Review: Loveless11 April 2018
It may not be the bleakest film you’ve ever seen, but it sure wants to be. The latest outing from acclaimed Russian director, Andrey Zvyagintsev (The Return, 2003, Leviathan, 2014), Loveless sets out not only to ruin your day, but to make you think about why it ruined your day. Is it a wheezy polemic about the dangers of technology? Could that portentous spectre have the power to drive us, much like our protagonists in the midst of a divorce, to neglect the pathetic children we barely even raised? Or is it a political allegory about the inverse-Midas touch bestowed on Russia by Putin? Does that liken the neglectful parents to the Russian Government, and the child to its citizens? Or is it merely an apocalyptic fantasy lived out in microcosm with the world’s most depressing family?
It is, of course, we all groan in anticipation of the cop-out answer, all of these. It’s a sad story about a couple of selfish people, Zhenya and Boris, and their pale child, Alexey who won’t stop crying. In one scene, Zhenya confesses to her new lover that Alexey has repulsed her since his birth.
When Alexey goes missing, these kooky parents are not delivered their desired respite from his constant crying. No, in fact, they realise that they didn’t actually want to wish him out of existence and are kinda bummed that the only evidence of their interpersonal association might have been mercifully pulverised by fate.
I’m portraying the characters as a lot more blasé to their son’s disappearance than they are, but the misery is so unrelentingly (even assiduously) heaped on that I felt a growing numbness even to the gallons of tears sprayed across a dilapidated morgue before the bloodied corpse of a child.
Gee, Andrey Zvyagintsev, I’m starting to think you hate your audiences.
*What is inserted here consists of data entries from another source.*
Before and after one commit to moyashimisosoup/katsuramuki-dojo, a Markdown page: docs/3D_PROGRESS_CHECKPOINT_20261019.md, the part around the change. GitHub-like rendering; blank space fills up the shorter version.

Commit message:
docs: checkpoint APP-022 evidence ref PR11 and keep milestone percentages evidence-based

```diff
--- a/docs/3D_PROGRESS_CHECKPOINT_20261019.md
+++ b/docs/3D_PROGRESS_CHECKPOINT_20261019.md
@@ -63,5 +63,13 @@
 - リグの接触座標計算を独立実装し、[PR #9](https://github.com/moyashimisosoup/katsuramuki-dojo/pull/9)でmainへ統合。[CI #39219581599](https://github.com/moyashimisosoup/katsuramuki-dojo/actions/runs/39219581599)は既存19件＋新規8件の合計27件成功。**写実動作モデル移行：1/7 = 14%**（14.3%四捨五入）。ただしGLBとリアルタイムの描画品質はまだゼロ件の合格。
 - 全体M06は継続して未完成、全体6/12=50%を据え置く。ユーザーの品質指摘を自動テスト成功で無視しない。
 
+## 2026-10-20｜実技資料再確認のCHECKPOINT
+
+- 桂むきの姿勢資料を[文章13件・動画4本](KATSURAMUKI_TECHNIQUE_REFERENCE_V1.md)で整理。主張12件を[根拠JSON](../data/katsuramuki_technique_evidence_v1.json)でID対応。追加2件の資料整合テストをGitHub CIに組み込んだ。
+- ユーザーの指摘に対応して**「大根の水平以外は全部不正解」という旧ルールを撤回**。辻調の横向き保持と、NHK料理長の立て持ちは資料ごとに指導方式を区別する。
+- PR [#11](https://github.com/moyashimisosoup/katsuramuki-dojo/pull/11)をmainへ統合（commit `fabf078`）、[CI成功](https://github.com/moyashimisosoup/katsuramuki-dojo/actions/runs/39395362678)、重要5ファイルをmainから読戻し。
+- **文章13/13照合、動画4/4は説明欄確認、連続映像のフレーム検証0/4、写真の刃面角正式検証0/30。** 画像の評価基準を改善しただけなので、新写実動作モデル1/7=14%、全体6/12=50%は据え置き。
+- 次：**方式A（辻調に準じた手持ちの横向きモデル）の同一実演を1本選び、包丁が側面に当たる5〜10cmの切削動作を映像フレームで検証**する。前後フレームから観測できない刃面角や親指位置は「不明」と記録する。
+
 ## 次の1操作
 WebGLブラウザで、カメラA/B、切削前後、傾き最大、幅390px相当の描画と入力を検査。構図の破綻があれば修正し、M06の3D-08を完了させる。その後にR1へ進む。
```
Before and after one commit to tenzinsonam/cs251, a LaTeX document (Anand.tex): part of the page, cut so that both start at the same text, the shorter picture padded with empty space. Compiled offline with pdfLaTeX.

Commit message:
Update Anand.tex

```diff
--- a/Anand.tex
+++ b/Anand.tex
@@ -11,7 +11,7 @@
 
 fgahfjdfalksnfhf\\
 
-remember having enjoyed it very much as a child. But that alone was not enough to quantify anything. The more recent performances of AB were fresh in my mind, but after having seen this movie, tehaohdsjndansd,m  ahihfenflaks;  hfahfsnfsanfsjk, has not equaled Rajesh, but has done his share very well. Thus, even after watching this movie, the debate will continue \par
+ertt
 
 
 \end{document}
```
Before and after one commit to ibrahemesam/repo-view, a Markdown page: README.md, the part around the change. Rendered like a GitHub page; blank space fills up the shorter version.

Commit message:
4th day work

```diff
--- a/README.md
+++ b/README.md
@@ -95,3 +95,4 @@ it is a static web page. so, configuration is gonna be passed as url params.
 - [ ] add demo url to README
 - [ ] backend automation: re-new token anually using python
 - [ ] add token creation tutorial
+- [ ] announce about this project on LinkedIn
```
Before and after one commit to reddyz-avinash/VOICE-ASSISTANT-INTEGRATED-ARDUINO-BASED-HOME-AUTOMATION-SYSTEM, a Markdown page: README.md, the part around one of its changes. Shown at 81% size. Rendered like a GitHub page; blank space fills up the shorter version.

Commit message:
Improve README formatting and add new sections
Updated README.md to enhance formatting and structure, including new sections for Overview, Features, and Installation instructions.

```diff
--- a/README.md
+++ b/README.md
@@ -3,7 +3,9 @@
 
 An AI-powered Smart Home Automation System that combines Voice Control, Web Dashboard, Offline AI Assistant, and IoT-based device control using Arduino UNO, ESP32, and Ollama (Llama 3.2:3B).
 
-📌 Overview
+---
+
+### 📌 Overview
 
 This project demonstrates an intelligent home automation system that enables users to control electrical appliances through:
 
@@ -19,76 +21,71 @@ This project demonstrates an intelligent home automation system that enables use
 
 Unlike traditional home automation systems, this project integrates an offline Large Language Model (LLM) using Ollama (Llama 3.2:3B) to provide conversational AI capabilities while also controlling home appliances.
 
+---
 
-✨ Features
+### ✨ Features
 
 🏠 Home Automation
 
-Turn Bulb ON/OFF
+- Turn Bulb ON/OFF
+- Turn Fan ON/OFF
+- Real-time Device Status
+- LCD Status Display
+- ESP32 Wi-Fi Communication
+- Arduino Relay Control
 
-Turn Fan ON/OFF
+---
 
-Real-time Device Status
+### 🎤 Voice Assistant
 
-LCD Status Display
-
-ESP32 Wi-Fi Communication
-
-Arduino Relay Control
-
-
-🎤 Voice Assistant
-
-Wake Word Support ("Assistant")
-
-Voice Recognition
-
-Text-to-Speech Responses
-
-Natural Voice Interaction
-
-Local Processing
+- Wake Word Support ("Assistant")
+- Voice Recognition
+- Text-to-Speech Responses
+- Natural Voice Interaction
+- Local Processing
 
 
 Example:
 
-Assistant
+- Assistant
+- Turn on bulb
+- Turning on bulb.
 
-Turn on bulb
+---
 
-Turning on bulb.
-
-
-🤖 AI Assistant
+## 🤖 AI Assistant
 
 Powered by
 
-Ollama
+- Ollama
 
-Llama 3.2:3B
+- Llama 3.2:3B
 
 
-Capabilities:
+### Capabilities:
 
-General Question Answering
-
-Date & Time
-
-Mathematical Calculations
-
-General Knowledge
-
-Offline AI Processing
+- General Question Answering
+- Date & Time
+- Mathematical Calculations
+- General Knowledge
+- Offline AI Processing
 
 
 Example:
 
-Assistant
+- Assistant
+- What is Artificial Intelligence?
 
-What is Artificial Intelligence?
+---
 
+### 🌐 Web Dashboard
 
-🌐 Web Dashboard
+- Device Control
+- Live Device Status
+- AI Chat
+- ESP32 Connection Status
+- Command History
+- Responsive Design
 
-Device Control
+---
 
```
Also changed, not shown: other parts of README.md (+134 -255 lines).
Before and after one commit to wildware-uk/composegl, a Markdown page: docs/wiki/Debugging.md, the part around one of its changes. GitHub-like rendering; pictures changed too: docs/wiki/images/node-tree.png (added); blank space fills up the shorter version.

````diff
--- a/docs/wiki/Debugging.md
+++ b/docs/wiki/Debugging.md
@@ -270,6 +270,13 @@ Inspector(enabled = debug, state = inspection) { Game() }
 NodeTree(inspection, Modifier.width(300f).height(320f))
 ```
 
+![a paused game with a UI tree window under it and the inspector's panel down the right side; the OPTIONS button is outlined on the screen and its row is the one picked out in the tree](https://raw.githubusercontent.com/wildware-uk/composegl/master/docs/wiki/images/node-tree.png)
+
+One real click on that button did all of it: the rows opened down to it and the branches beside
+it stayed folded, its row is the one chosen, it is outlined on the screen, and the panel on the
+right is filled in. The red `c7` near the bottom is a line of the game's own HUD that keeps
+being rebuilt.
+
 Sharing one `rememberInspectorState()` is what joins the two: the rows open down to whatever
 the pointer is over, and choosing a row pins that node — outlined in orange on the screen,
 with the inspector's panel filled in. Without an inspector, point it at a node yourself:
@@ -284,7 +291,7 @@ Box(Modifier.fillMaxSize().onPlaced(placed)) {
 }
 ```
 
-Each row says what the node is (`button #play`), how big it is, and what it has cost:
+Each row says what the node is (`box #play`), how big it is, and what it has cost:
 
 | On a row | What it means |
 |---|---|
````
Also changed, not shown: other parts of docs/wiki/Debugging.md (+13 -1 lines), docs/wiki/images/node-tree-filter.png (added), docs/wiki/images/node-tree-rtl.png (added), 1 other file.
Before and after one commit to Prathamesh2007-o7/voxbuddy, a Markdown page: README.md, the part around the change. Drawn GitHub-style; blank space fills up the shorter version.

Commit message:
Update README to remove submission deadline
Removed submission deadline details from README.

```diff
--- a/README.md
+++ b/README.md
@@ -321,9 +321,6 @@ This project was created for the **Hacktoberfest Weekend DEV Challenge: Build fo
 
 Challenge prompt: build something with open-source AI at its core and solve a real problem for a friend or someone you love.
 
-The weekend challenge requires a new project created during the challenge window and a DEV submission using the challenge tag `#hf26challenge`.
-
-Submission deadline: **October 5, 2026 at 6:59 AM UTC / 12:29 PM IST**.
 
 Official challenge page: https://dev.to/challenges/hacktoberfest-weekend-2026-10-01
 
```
Or, at least, you want them to hate themselves. Every aside to a stilted moment of social media perusal or obsessively prized selfies turns the gaze of the film onto the audience. You do this! Shouts Zvyagintsev. You know you do this! Well, ya got me, you sad, evil Russian miserablist: I am the characters, the modern world is terrible, we’re all sinking into oblivion, the lucky ones go first, and life is a painful cycle of constant erasure.
Loveless is at turns cruel, darkly funny and nauseatingly tense. Zvyagintsev’s preoccupation with technology comes at the expense of the film’s fluency, and some narrative threads are hijacked by Alexey’s disappearance (Boris’s divorce-related employment woes under his strictly Catholic boss, for example). But for the most part, Loveless is an excellent, painful film with a strikingly cold visual style.